If Libra has to enter China, it must be under supervision. However, the involved parties should discuss whether Libra may be considered a currency before it is regarded as a foreign currency. The chief economist of Industrial Bank Corp, Lu Zhengwei, explained that foreign currencies have considerably high convertibility all over the world. But, it is still unclear if Libra will be recognized by the central banks to boost its convertibility.
Facebook announced that 50% of its reserves are stored in US dollars. But, the specific composition of the asset basket that pegs Libra remains a mystery.
Experts note that Facebook acknowledged that the basket features multiple convertible currencies to guard against any losses. Lu added:
“There are many problems to solve before Libra could enter China’s financial market.”

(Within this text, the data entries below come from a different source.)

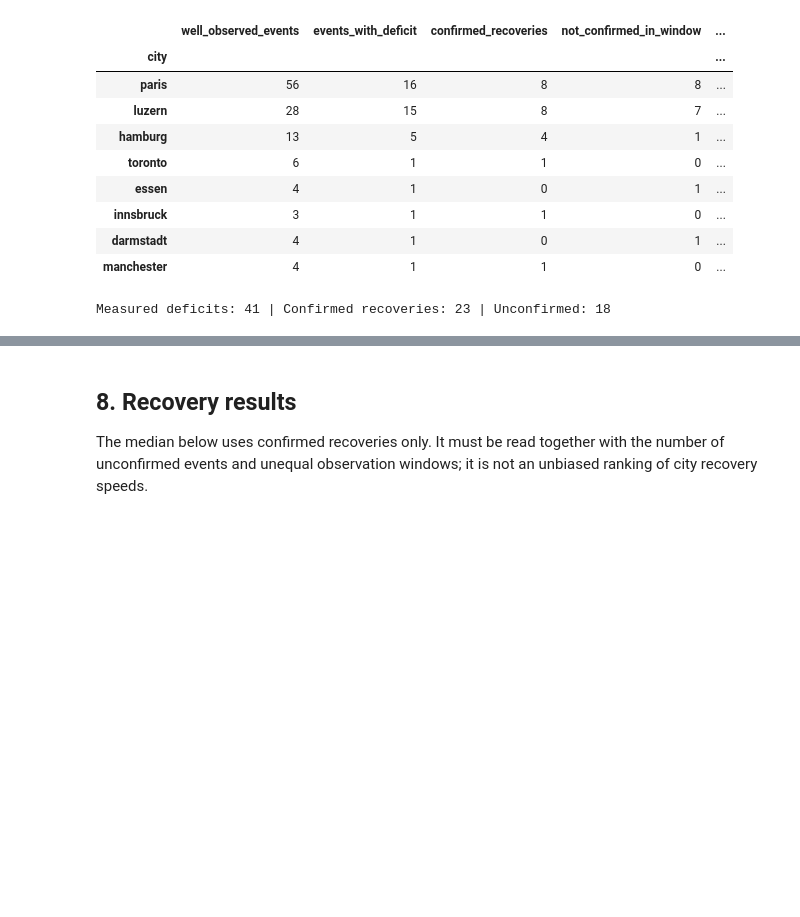
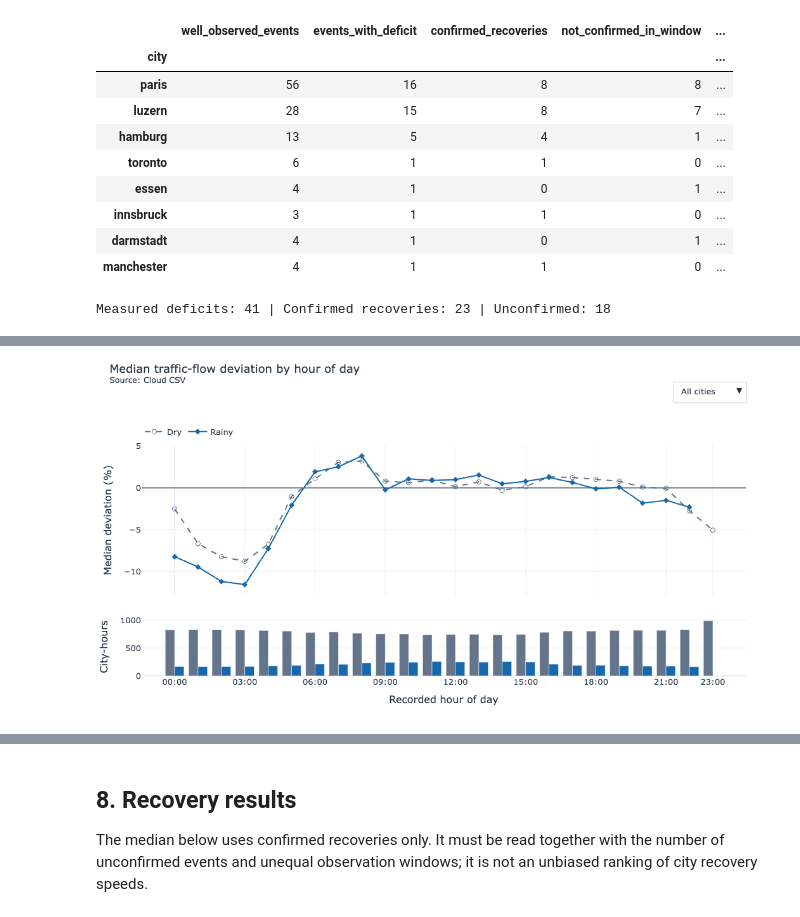
Before and after one commit to divyakapoor23/IUTF_Viz, a Jupyter notebook: Project2.ipynb, the cells around one changed output, grey strips where cells are left out. Saved outputs shown, nothing was run; the diff lists cells and outputs as text; code cells hidden in the pictures; blank space fills up the shorter version.

Commit message:
name change

```diff
--- a/Project2.ipynb
+++ b/Project2.ipynb
@@ -880,0 +1000,41 @@ Measured deficits: 41 | Confirmed recoveries: 23 | Unconfirmed: 18
+# %%
+fig_hourly = make_subplots(rows=2, cols=1, shared_xaxes=True,
+                           row_heights=[0.72, 0.28], vertical_spacing=0.10)
+hourly_groups = {}
+hour_of_day = list(range(24))
+hour_styles = {'Dry': ('#64748b', 'dash', 'circle-open'), 'Rainy': ('#1768ac', 'solid', 'diamond')}
+for city, city_hours in [(None, supported_hours), *supported_hours.groupby('city', sort=False)]:
+    if city_hours.empty:
+        continue
+    label = NAMES[city] if city else 'All cities'
+    first = len(fig_hourly.data)
+    for condition, (color, dash, marker) in hour_styles.items():
+        summary = (
+            city_hours.loc[city_hours.condition.eq(condition)]
+            .groupby('hour_of_day').median_flow_change_pct.agg(['median', 'size'])
+            .reindex(hour_of_day)
+        )
+        sample_counts = summary['size'].fillna(0).astype(int)
+        fig_hourly.add_trace(go.Scatter(
+            x=hour_of_day, y=summary['median'], customdata=sample_counts,
+            name=condition, legendgroup=condition, mode='lines+markers', connectgaps=False,
+            line=dict(color=color, dash=dash), marker=dict(symbol=marker, size=7),
+            hovertemplate='%{x:02d}:00<br>Median %{y:+.2f}%<br>City-hours %{customdata:,}',
+        ), row=1, col=1)
+        fig_hourly.add_trace(go.Bar(
+            x=hour_of_day, y=sample_counts, name=condition, legendgroup=condition, marker_color=color,
+            showlegend=False, hovertemplate='%{x:02d}:00<br>City-hours %{y:,}',
+        ), row=2, col=1)
+    hourly_groups[label] = list(range(first, len(fig_hourly.data)))
+
+style_notebook_plot(fig_hourly, 'Median traffic-flow deviation by hour of day', 560)
+select_notebook_plot_group(fig_hourly, hourly_groups, 'All cities')
+fig_hourly.update_layout(barmode='group')
+fig_hourly.update_xaxes(tickvals=hour_of_day[::3] + [23],
+                        ticktext=[f'{hour:02d}:00' for hour in hour_of_day[::3] + [23]])
+fig_hourly.update_xaxes(title_text='Recorded hour of day', row=2, col=1)
+fig_hourly.update_yaxes(title_text='Median deviation (%)', zerolinecolor='#64748b', row=1, col=1)
+fig_hourly.update_yaxes(title_text='City-hours', rangemode='tozero', row=2, col=1)
+fig_hourly.show()
+# %% [output]
+[figure, added]
```
Also changed, not shown: parts of 18 cells of this notebook, 8 other files.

The Worries and Challenges
The SAFE official, Sun, also is worried about Libra in terms of settlements and transactions. He said that every foreign exchange management in China must verify the authenticity of foreign exchange transactions. Sun added that:
“Libra is a consumer-to-consumer currency, in the sense of its technology. The challenge is, who will verify cross-border transactions? How to distinguish domestic or cross-border transactions in a digital environment? How to determine the transaction parties?”
In China, all settlements must be denominated in yuan. But the current overwhelming opinion is that Libra may strengthen the dominance of the United States Dollar. Moreover, it may extend America’s long-arm jurisdiction. All individuals and entities that deal with Libra must operate under the long-arm jurisdiction as stipulated by the US’ principle of ‘minimum contacts and half of Libra’s reserves are in dollars.
Sun explained that all cross-border financial services must be licensed in China and Libra is not an exception. He added:
“In the existing non-digital and digital monetary environment, cross-border financial services have presented increasing challenges to regulation and supervision.”
The deputy director of the Payment System Department of the central bank of China, People’s Bank of China, Mu Changchun, believes that Libra’s transaction speed is considerably slow to meet all the e-commerce demands in China.
Mu said during the August 10 financial conference:
“Online transactions peaked at 92,771 per second on November 11, 2018, the online retail festival, compared with seven transactions per second for bitcoin and 10 to 20 transactions for Ethereum.”
Libra has 1,000 strokes per second according to Facebook’s white paper unveiled on June 18, 2019. Adopting pure blockchain architecture cannot meet the significant demand for high concurrence when issuing a digital currency in a very large country like China. For now, Libra is facing huge challenges from regulators and Facebook is not yet sure when their project will see the light of day.
Only time will tell whether China will open its doors to Facebook’s Libra project.